With the NFL being highly interested in expanding the brand globally, a developmental league also offers up the opportunity to create an international division as well. Overseas, there’s already a structure in place for football playing countries that play American football. It’s called the IFAF or International Federation of American Football (www.ifaf.info). Countries compete within their own leagues and teams qualify for the IFAF world championships. How the NFL G-League would fit into this would be to create an international division comprised of teams from certain countries: Germany, UK, Ireland, China, Japan, Austria, Italy, France, Australia, India, Sweeden, Spain & Mexico, with those country’s homegrown talent (non-import). For instance, ‘Team Germany” would consist of all German players that have qualified to make the team; similar to the olympics. The countries are all playing in leagues anyway, this would take the best of those leagues and place them on one team representing the country. That gives the NFL an opportunity to develop both international players and coaches as well.

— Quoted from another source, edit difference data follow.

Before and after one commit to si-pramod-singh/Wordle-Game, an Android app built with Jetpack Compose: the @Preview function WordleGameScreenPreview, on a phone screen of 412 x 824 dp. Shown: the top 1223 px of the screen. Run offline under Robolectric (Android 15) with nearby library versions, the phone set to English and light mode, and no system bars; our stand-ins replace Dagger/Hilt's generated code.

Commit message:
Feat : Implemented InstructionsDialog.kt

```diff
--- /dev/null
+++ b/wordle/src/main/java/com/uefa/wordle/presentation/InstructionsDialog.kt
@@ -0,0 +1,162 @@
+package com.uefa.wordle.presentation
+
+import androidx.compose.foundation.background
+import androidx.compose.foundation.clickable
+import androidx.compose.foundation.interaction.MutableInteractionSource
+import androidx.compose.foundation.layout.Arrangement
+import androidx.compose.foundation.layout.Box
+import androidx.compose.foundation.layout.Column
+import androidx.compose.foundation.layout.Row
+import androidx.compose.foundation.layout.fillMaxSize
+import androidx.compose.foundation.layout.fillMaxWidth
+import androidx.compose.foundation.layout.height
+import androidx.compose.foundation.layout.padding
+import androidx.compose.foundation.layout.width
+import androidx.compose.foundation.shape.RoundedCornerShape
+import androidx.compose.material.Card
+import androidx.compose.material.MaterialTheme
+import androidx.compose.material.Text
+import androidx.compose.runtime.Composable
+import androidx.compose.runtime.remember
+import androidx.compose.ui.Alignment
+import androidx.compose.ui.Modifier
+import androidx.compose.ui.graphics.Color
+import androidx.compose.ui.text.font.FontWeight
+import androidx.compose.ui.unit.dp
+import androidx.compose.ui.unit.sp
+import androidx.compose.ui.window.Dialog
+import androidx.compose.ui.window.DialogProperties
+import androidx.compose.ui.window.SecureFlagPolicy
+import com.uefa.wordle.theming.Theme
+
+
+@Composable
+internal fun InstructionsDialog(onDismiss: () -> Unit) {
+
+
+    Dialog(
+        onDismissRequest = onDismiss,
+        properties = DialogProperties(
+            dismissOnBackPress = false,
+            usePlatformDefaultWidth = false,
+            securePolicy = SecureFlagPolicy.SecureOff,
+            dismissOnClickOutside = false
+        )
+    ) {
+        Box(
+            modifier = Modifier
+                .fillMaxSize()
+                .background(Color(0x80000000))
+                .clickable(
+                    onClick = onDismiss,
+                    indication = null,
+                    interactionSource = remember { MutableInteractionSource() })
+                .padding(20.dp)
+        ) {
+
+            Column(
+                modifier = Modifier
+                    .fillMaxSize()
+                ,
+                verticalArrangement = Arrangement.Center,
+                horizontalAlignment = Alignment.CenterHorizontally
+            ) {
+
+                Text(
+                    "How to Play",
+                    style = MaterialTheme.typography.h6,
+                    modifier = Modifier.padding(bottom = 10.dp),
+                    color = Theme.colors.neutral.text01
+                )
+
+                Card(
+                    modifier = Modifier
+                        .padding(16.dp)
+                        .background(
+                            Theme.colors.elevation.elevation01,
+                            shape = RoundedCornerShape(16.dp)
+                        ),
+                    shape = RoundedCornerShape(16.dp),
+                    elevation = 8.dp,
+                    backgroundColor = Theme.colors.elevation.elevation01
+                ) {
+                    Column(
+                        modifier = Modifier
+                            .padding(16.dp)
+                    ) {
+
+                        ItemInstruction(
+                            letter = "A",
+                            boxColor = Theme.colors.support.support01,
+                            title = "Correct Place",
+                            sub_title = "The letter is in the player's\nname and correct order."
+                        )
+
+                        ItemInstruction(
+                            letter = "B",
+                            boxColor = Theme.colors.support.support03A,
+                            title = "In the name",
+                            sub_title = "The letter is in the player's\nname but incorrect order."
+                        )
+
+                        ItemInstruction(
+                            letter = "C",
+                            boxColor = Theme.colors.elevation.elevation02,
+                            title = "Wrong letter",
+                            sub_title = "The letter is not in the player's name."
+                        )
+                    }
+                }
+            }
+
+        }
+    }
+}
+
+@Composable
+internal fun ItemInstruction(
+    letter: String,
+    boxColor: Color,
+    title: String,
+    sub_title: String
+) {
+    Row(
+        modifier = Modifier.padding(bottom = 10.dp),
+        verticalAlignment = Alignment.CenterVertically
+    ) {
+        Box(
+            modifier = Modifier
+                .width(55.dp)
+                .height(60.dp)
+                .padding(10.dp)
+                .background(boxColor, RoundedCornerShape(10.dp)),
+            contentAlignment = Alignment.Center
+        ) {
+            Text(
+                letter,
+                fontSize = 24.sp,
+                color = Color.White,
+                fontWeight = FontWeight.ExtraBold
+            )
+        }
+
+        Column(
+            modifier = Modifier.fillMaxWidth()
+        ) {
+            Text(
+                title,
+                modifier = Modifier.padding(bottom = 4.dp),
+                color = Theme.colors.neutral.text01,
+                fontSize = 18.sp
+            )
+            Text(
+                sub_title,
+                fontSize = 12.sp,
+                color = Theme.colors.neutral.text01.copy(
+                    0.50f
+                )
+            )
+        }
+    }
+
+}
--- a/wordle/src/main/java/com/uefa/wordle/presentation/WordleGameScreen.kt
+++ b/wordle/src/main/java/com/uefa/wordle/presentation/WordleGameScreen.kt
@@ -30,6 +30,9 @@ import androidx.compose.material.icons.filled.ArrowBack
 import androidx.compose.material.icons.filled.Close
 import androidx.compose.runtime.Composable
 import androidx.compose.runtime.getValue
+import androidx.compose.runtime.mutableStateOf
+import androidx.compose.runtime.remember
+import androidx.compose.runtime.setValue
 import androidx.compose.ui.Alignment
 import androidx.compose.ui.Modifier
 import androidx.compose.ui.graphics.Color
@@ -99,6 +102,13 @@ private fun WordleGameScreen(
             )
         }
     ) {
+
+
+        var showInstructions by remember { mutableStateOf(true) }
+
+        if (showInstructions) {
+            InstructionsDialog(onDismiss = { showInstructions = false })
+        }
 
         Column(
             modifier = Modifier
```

Not only would players benefit from a development league, but also so would up-and-coming coaches. Each NFL Team would be allowed to hire 15 additional assistant coaches, who would serve as the staff of the development team. This gives the parent NFL squad the opportunity to have the development players running the same system, same terminology as the NFL team. That way, if one of the players got called up to the parent squad, he can hit the ground running. Another benefit is for the coaches to get valuable repetitions in game-planning, scouting, and game-day situations. Continuity is key for an NFL team and having the additional coaches on staff to run the developmental team keeps everything streamlined.
One of the biggest concerns for NFL teams is the lack of ‘game ready’ players if someone gets injured. That’s why for a developmental league to truly work, the schedule has to coincide with the NFL schedule. Games would be played on Wednesday nights during the week, which allows the NFL to have content on Wednesday, Thursday, Sunday & Monday. The Players are getting valuable game experience and most importantly game tape post-college football. Also, it allows the teams to have players at their disposal that are in game shape, that’s familiar with the system, if they need to call up a player for a game on short notice. The regular season would be 10-games, no bye week, an 8-team playoff (8-division winners) with a title game.

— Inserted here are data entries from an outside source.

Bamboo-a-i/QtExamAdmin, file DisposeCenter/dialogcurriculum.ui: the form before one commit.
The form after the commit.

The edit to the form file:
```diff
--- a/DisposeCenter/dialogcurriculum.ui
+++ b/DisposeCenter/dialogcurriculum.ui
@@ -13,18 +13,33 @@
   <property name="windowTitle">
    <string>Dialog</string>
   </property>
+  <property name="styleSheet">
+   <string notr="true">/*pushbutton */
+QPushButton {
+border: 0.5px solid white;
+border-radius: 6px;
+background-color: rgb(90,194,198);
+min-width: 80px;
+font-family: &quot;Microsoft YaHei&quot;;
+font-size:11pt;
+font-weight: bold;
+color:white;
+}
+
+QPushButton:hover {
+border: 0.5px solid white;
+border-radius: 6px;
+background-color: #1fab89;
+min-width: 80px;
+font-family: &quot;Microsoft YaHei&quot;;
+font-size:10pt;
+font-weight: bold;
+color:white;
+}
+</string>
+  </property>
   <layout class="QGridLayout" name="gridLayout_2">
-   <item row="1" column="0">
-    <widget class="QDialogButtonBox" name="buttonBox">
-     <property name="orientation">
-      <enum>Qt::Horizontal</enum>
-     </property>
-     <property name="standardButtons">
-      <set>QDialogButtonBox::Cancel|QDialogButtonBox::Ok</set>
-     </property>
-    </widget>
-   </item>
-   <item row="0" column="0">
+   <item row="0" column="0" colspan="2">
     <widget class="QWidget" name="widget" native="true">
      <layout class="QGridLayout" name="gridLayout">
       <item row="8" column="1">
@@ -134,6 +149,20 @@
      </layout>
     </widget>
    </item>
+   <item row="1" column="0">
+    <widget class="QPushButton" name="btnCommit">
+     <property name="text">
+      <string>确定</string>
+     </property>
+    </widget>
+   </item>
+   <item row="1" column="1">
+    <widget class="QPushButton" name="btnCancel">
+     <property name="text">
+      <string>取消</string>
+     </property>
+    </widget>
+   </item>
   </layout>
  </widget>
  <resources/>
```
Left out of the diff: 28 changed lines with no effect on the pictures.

According to the website Spotrac.com, the base salary for an NFL player with 0 years of experience is $465,000. Obviously, that number won’t work for a developmental squad. The base salary for a developmental squad player would be $200,000. Multiplied by 53 players on the roster for a total player salary of $10.6 million dollars. Through collective bargaining, that money has to be included/allocated in the total salary cap, which continues to rise every year.

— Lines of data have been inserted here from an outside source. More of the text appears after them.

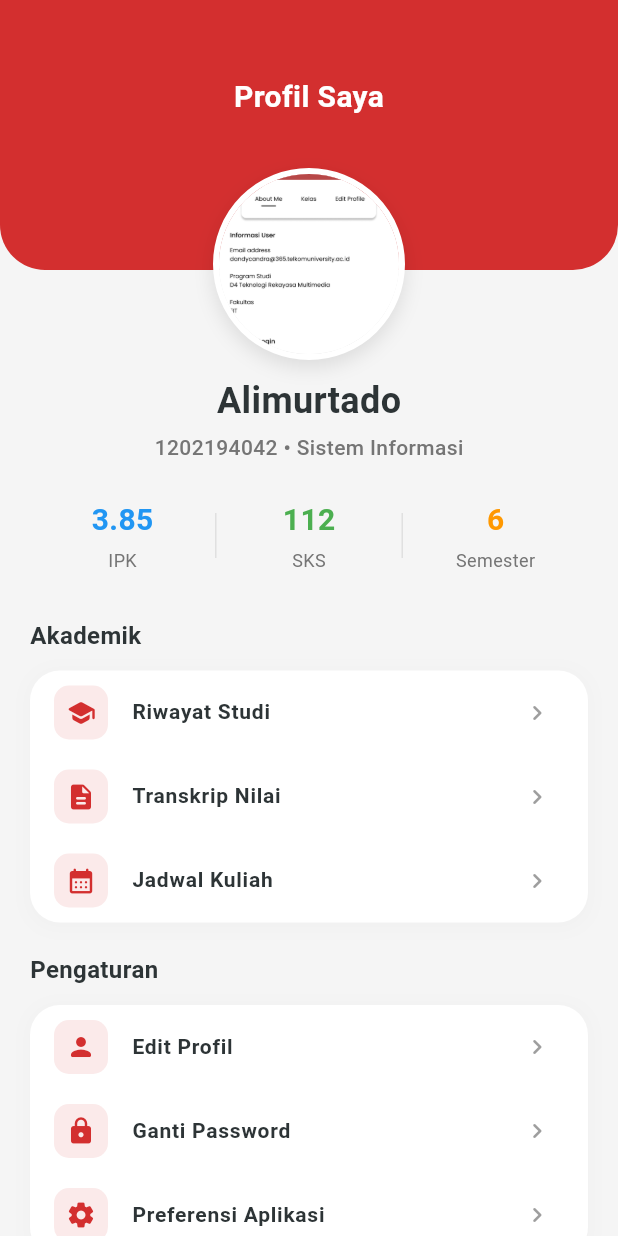
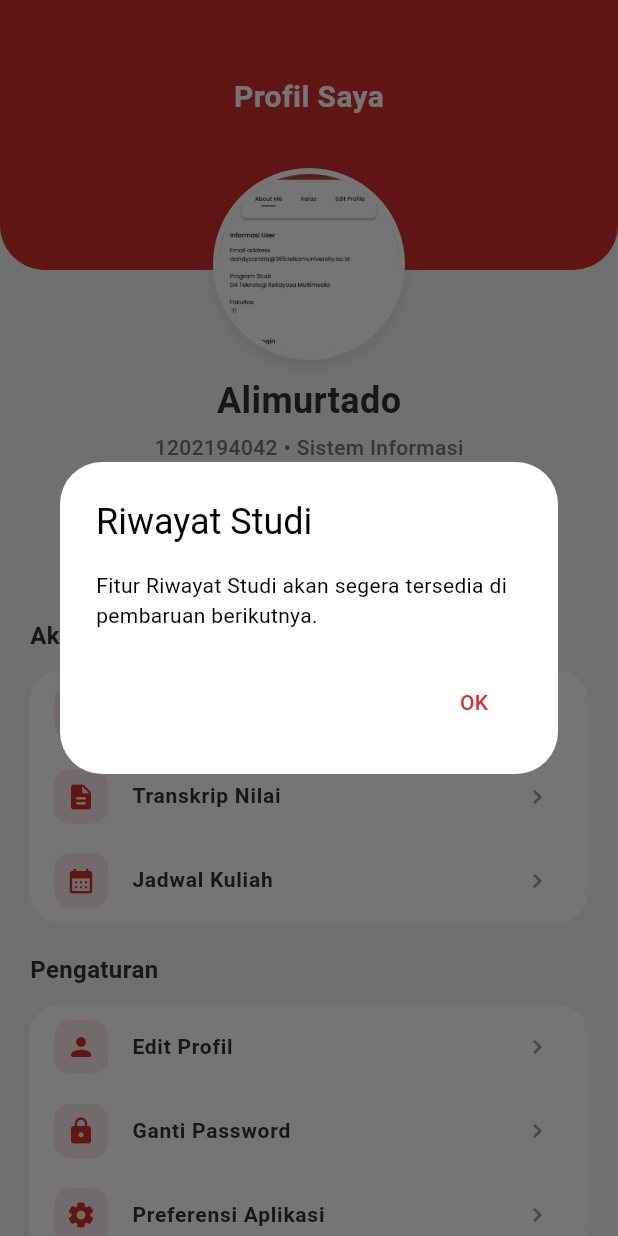
Before and after one commit to mohalimurtado/eduflow, a Flutter app: the ProfileScreen screen opened directly, after a tap on "Riwayat Studi", on a phone screen of 412 x 824 dp. Run offline on Flutter 3.47's test engine with Material 3 defaults, Android fonts, the phone set to English and light mode, and no system bars.

Commit message:
Fix functionality: Implement dialog feedback for Profile menu items

```diff
--- a/lib/screens/profile/profile_screen.dart
+++ b/lib/screens/profile/profile_screen.dart
@@ -109,18 +109,18 @@ class ProfileScreen extends StatelessWidget {
                    _buildMenuSection(
                     'Akademik',
                     [
-                      _buildMenuItem(Icons.school_rounded, 'Riwayat Studi', () {}),
-                      _buildMenuItem(Icons.description_rounded, 'Transkrip Nilai', () {}),
-                      _buildMenuItem(Icons.calendar_month_rounded, 'Jadwal Kuliah', () {}),
+                      _buildMenuItem(Icons.school_rounded, 'Riwayat Studi', () => _showFeatureDialog(context, 'Riwayat Studi')),
+                      _buildMenuItem(Icons.description_rounded, 'Transkrip Nilai', () => _showFeatureDialog(context, 'Transkrip Nilai')),
+                      _buildMenuItem(Icons.calendar_month_rounded, 'Jadwal Kuliah', () => _showFeatureDialog(context, 'Jadwal Kuliah')),
                     ],
                   ),
                    const SizedBox(height: 20),
                    _buildMenuSection(
                     'Pengaturan',
                     [
-                      _buildMenuItem(Icons.person_rounded, 'Edit Profil', () {}),
-                      _buildMenuItem(Icons.lock_rounded, 'Ganti Password', () {}),
-                      _buildMenuItem(Icons.settings_rounded, 'Preferensi Aplikasi', () {}),
+                      _buildMenuItem(Icons.person_rounded, 'Edit Profil', () => _showFeatureDialog(context, 'Edit Profil')),
+                      _buildMenuItem(Icons.lock_rounded, 'Ganti Password', () => _showFeatureDialog(context, 'Ganti Password')),
+                      _buildMenuItem(Icons.settings_rounded, 'Preferensi Aplikasi', () => _showFeatureDialog(context, 'Preferensi Aplikasi')),
                     ],
                   ),
 
@@ -170,6 +170,22 @@ class ProfileScreen extends StatelessWidget {
   }
 
   // Helper Widgets
+  void _showFeatureDialog(BuildContext context, String featureName) {
+    showDialog(
+      context: context,
+      builder: (context) => AlertDialog(
+        title: Text(featureName),
+        content: Text('Fitur $featureName akan segera tersedia di pembaruan berikutnya.'),
+        actions: [
+          TextButton(
+            onPressed: () => Navigator.pop(context),
+            child: const Text('OK'),
+          ),
+        ],
+      ),
+    );
+  }
+
   Widget _buildStatItem(String label, String value, Color color) {
     return Expanded(
       child: Column(
```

With the people having multiple ways of viewing content these days, a fully funded NFL Developmental League backed by the NFL, has a chance to be creative in delivering the content to consumers. The opportunity to offer these games only on Facebook Live, Amazon, Twitter, Yahoo, YouTube, Apple TV, in addition to NFL Network, gives the league a chance to thrive. The NFL has a unique opportunity to take full advantage of the digital, mobile-age consumer with this move.
As far as the fan experience is concerned, expectations for ticket sales and attendance should be that of a minor league baseball team. The goal and expectation should be around 3,500-10,000 per game, with 10,000 being the max. Think small to grow big should be the philosophy for the league with this project. It also should offer a much more affordable choice for a family to attend a game. The most important thing is the development of players and coaches, and if you can break even or make a tiny profit in the process, it should be considered a bonus.
This is just a fun exercise to create more opportunities for players, coaches, scouts and personnel people in the game of professional football. I’m pretty sure there’s a couple of things that I may have missed or left out. That’s why I want to keep this conversation going. Let’s build this thing together.
Share/add your idea with me on twitter @FBallgameplan using the hashtag #NFLGLeague.